The last time I checked RoD was two weeks ago and everything was quiet on the Western front, as the old folks used to say. Imagine my surprise to visit today and see some 70+ comments on the last post. Granted, more then a few of them were dups (ahem, AMPA) which I have laboriously deleted down to their originals, but still a lively discussion on multiple fronts has obviously sprung back to life here.
I'm particularly pleased that the innie/outtie debate is not one of these. What a fun food fight we all had over at Salon! Now that it has finally wound down, though, it's great to have this place all to ourselves. (As always, current SY practitioners are welcome here. As always, none but the most intrepid seem to ever comment out of fear of being put on 'the list'. Who is left in SF to maintain said dreaded list is an open question! Nevertheless, it seems just us outties milling around here.)
There are several dominant themes that have emerged in the comments to the last post, and rather than reply to them there, I thought I'd tease two of these out further by making them the subject of a new post:
1. artsquiggle commented that his attention has turned from SY to his practical life which, partly as a result of his many years of practice, has been "left in shambles". Another reader seconded that emotion:
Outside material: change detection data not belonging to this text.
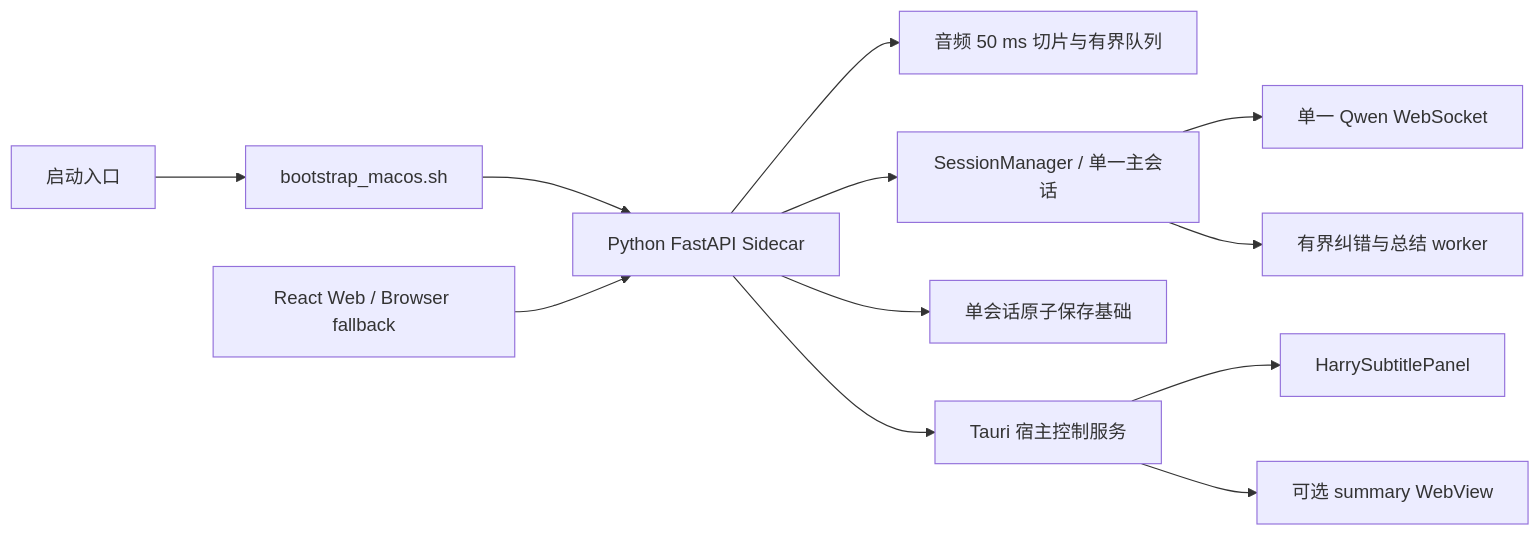
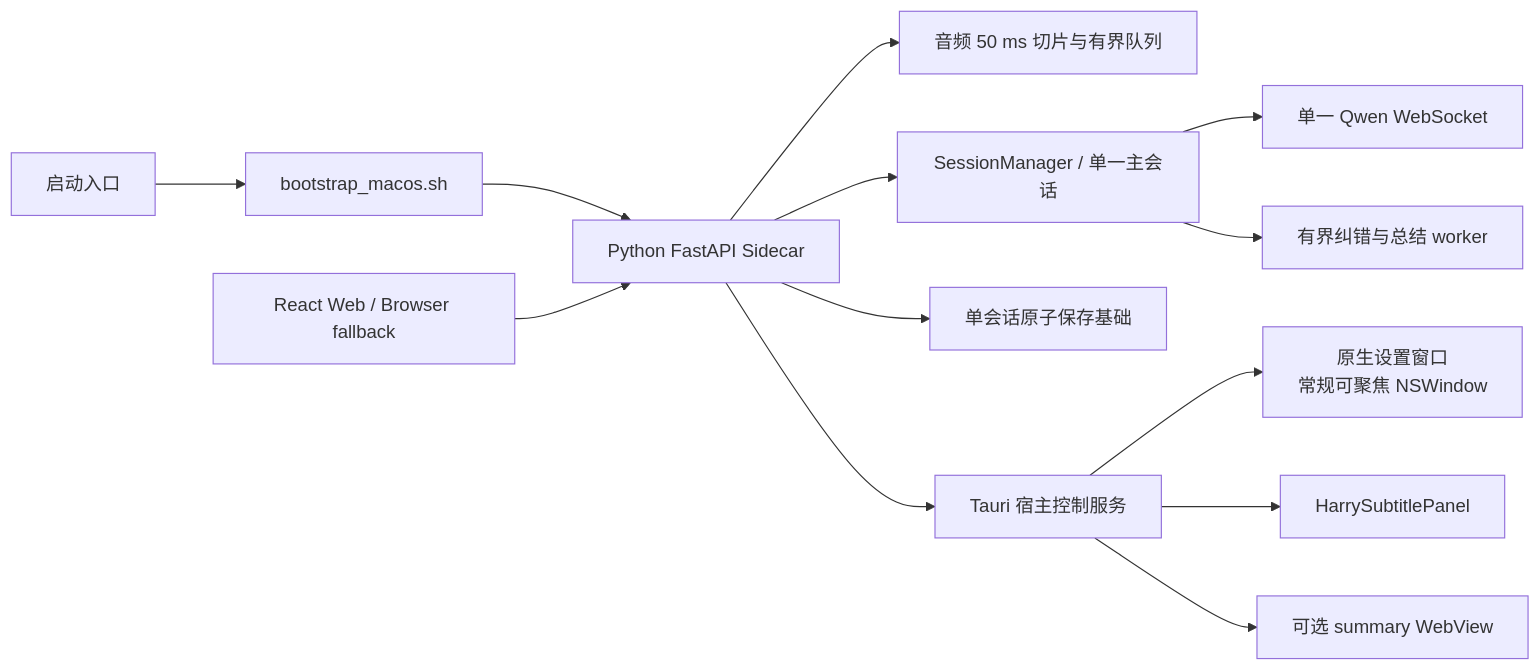
The diagram in TECHNICAL_ARCHITECTURE.md (xiaokunshi5-lang/harry-translate-v2-mac), drawn with Mermaid before and after one commit. The commit also changed other lines of this file and 46 other files, not shown here.

````diff
--- a/TECHNICAL_ARCHITECTURE.md
+++ b/TECHNICAL_ARCHITECTURE.md
@@ -25,14 +25,15 @@
 ```mermaid
 flowchart LR
     Entry["启动入口"] --> Bootstrap["bootstrap_macos.sh"]
     Bootstrap --> Sidecar["Python FastAPI Sidecar"]
     Sidecar --> Audio["音频 50 ms 切片与有界队列"]
     Sidecar --> Session["SessionManager / 单一主会话"]
     Session --> Qwen["单一 Qwen WebSocket"]
     Session --> Bypass["有界纠错与总结 worker"]
     Sidecar --> Persist["单会话原子保存基础"]
     Sidecar --> Native["Tauri 宿主控制服务"]
+    Native --> Settings["原生设置窗口<br/>常规可聚焦 NSWindow"]
     Native --> Overlay["HarrySubtitlePanel"]
     Native --> Summary["可选 summary WebView"]
     Browser["React Web / Browser fallback"] --> Sidecar
 ```
````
- "My practical life went down the tubes. cannot get back those 25 + years of endless exhausting seva and every last nickel I had of dakshina spent while I should have been developing a career. The opprotunity cost of spending the most productive years of your life in Siddha Yoga, astronomical. Lately there are many anniversaries, retirements, celebrations of accomplishment to attend, not for me. I cringe to think of how with all the talent, energy I had when I came to Siddha Yoga in my early twenties, I managed to not establish myself securely. No, I burned it all up, flushed it down the toilet of a complete charade."
2. AMPA writes that his wife has fallen into a deep depression over G's disappearing act:
- "My wife survives on my very sufficient income and other resources rather nicely. BUT, the survival of her SELF-IDENTITY is still utterly dependent on Siddha Yoga. Her despondency on the state of the "path" and the unavailability of Malti to her adoring devotees, makes her utterly, crushingly depressed. Everything has suffered as a result of it in our family life. She is often totally unclear in her thinking, her judgement and discernment are often utterly clouded, her ability to think sharply is now totally dulled and so is her former ability to get things done quickly. It's like she's moving in slow motion and I know it's only partially based on physical fatigue. The emotional fatigue and baggage Malti has left her with, is painfully sad to watch. I feel so good to be free of any dependency on the Guru anymore. And I watch her, in her despair, and it makes me despair for her."
These are both issues that all of us are dealing with in greater or lesser ways. For instance, I just applied for a job at a major non-profit and was asked to provide evidence of my prior volunteer commitments. How, I wondered, could I not list Siddha Yoga? I have literally spent years in 'selfless service' to the Guru and the path; my bona fides for giving back should be spotless. But, then again, how can I reference those years, what actual value did they have beyond enriching a fleecing charlatan now fled? Even if I bucked up and tried to spin that experience into something useful to humanity, who is around to verify all that work? Who could I possibly list as a contact? Of course, I have it relatively easy compared to many, many others; I held a job 'in-the-world' throughout my many years of practice. Those who were on the 'inside' and are now out face a much tougher dilemma since their primary experience of work--in what is rapidly being recognized as a cult--is in danger of being called into question.
Please, if you have made this transition from on-staff to in-the-world work, consider posting your experience here. Many people like Anon above are struggling to re-establish themselves in a tough job market, with little or no savings, and real questions about how to craft their 'seva' into relevant experience an employer will value. I think it is very important, as well, that we re-affirm for each other that what seems like wasted effort now was truly was truly important work to the community of believers at the time. None of the wonderful experiences we still cherish of our time in SY could have happened without the 'endless exhausting seva' of the ashram staff.
Finally, the issue of depression caused by the dissolution of belief in SY. Some of us, like AMPA, have loved ones who are still tenaciously clinging to belief despite the obvious (to us) slow-death of the Siddha path. But, as Older but Wiser observed, if we are honest with ourselves we've all gone through depression over the dying of what we thought was our light. I still struggle with it from time to time. There is no replacement for the feelings of certainty, security and absolute safety that a global belief system like Siddha Yoga provides. If we don't jump to another belief system, if we are now mostly allergic to belief systems, we're thrown back onto our own resources. We're left trusting in only ourselves during a time in life and in an economy when so much seems so precarious. It is scary. We need each other to get through this.